An exact copy of the data is needed, but without any of its images.
*** Data to use Section Begins ***
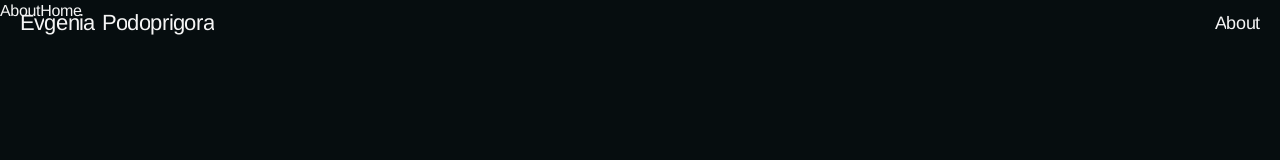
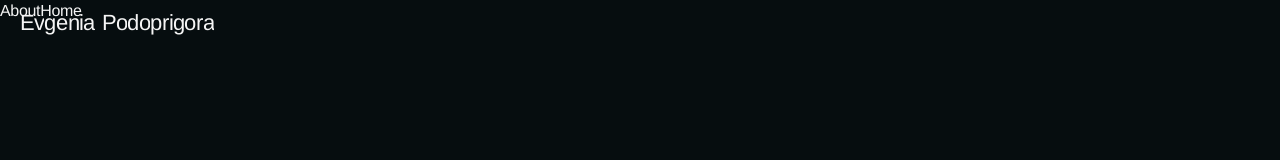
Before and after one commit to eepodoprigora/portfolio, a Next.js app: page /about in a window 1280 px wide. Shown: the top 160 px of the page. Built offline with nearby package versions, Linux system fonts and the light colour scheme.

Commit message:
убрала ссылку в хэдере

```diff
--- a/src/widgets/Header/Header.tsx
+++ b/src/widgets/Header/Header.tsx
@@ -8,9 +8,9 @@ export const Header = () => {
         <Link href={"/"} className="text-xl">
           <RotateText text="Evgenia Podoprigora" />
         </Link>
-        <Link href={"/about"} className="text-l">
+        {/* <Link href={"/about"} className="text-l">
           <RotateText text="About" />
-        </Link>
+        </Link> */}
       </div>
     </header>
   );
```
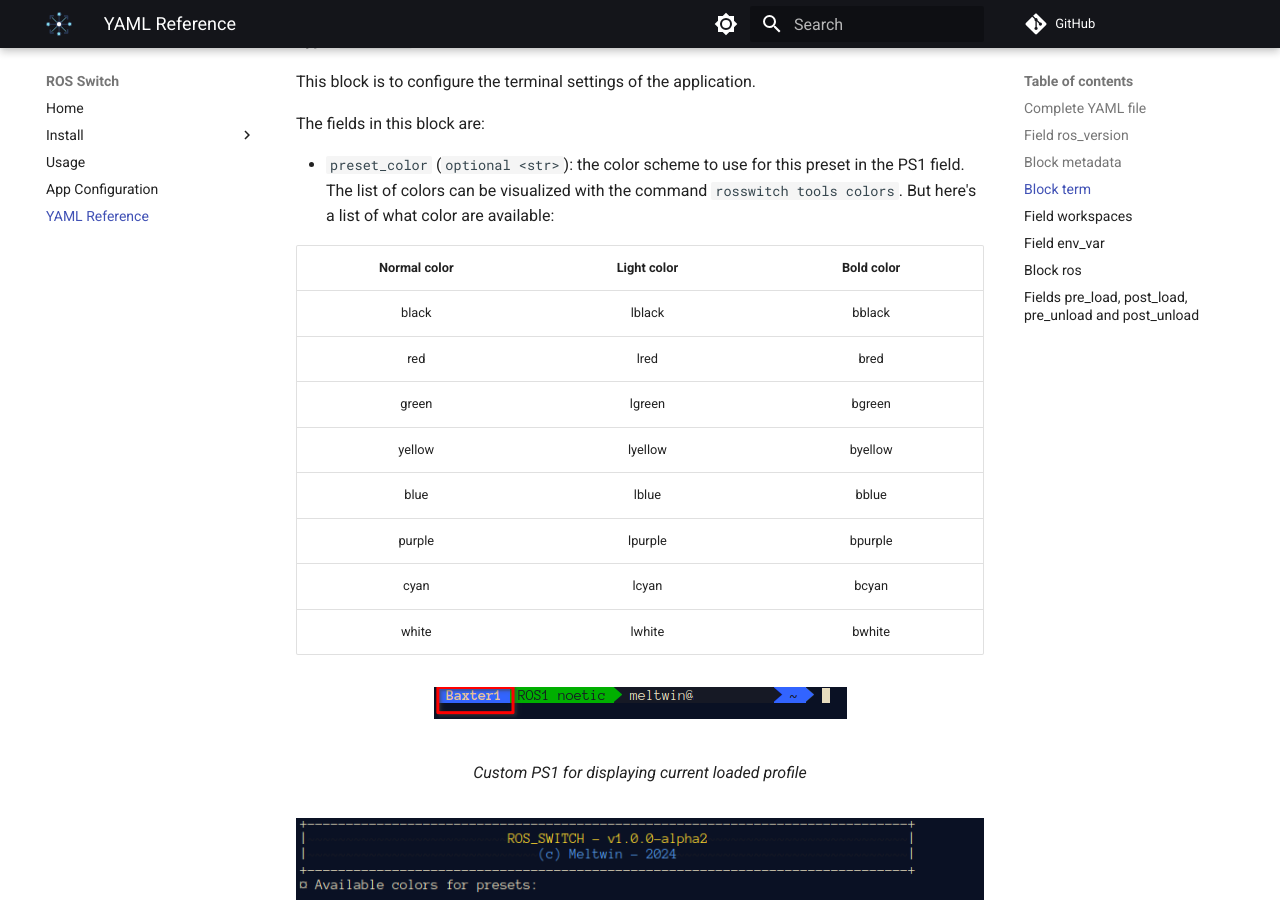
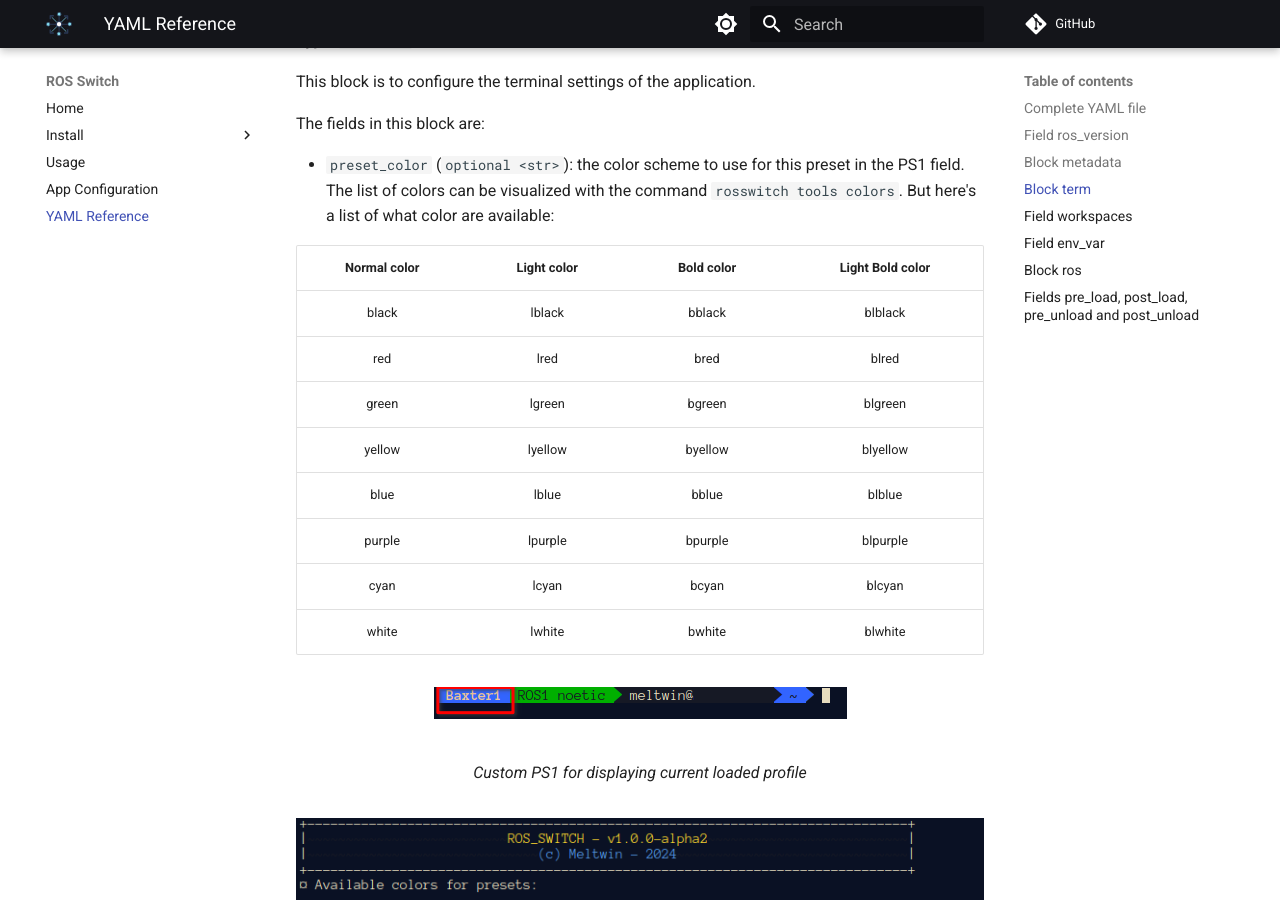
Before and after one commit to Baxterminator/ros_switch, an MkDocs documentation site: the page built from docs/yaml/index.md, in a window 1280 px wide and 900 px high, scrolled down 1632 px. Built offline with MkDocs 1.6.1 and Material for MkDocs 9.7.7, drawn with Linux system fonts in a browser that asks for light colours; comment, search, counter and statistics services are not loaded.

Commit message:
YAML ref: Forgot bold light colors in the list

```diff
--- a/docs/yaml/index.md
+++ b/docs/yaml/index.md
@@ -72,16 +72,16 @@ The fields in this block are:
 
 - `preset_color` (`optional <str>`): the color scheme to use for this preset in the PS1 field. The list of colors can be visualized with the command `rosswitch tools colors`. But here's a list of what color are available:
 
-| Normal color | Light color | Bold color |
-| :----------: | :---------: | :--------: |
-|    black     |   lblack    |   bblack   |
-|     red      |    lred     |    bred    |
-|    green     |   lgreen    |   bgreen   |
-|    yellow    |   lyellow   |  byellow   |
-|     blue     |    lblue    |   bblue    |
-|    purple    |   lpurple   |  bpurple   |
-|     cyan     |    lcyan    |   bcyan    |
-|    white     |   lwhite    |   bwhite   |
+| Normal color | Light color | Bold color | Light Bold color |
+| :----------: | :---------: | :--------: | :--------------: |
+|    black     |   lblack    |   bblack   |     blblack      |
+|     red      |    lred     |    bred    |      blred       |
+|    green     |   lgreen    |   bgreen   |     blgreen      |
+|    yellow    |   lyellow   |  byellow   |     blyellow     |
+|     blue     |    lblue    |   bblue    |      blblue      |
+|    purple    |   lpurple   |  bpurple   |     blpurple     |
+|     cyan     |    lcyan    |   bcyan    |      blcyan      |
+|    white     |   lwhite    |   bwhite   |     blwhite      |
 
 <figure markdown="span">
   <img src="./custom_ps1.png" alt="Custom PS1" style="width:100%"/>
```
*** Data to use Section Ends ***
Reply to the task:
Before and after one commit to eepodoprigora/portfolio, a Next.js app: page /about in a window 1280 px wide. Shown: the top 160 px of the page. Built offline with nearby package versions, Linux system fonts and the light colour scheme.

Commit message:
убрала ссылку в хэдере

```diff
--- a/src/widgets/Header/Header.tsx
+++ b/src/widgets/Header/Header.tsx
@@ -8,9 +8,9 @@ export const Header = () => {
         <Link href={"/"} className="text-xl">
           <RotateText text="Evgenia Podoprigora" />
         </Link>
-        <Link href={"/about"} className="text-l">
+        {/* <Link href={"/about"} className="text-l">
           <RotateText text="About" />
-        </Link>
+        </Link> */}
       </div>
     </header>
   );
```
Before and after one commit to Baxterminator/ros_switch, an MkDocs documentation site: the page built from docs/yaml/index.md, in a window 1280 px wide and 900 px high, scrolled down 1632 px. Built offline with MkDocs 1.6.1 and Material for MkDocs 9.7.7, drawn with Linux system fonts in a browser that asks for light colours; comment, search, counter and statistics services are not loaded.

Commit message:
YAML ref: Forgot bold light colors in the list

```diff
--- a/docs/yaml/index.md
+++ b/docs/yaml/index.md
@@ -72,16 +72,16 @@ The fields in this block are:
 
 - `preset_color` (`optional <str>`): the color scheme to use for this preset in the PS1 field. The list of colors can be visualized with the command `rosswitch tools colors`. But here's a list of what color are available:
 
-| Normal color | Light color | Bold color |
-| :----------: | :---------: | :--------: |
-|    black     |   lblack    |   bblack   |
-|     red      |    lred     |    bred    |
-|    green     |   lgreen    |   bgreen   |
-|    yellow    |   lyellow   |  byellow   |
-|     blue     |    lblue    |   bblue    |
-|    purple    |   lpurple   |  bpurple   |
-|     cyan     |    lcyan    |   bcyan    |
-|    white     |   lwhite    |   bwhite   |
+| Normal color | Light color | Bold color | Light Bold color |
+| :----------: | :---------: | :--------: | :--------------: |
+|    black     |   lblack    |   bblack   |     blblack      |
+|     red      |    lred     |    bred    |      blred       |
+|    green     |   lgreen    |   bgreen   |     blgreen      |
+|    yellow    |   lyellow   |  byellow   |     blyellow     |
+|     blue     |    lblue    |   bblue    |      blblue      |
+|    purple    |   lpurple   |  bpurple   |     blpurple     |
+|     cyan     |    lcyan    |   bcyan    |      blcyan      |
+|    white     |   lwhite    |   bwhite   |     blwhite      |
 
 <figure markdown="span">
   <img src="./custom_ps1.png" alt="Custom PS1" style="width:100%"/>
```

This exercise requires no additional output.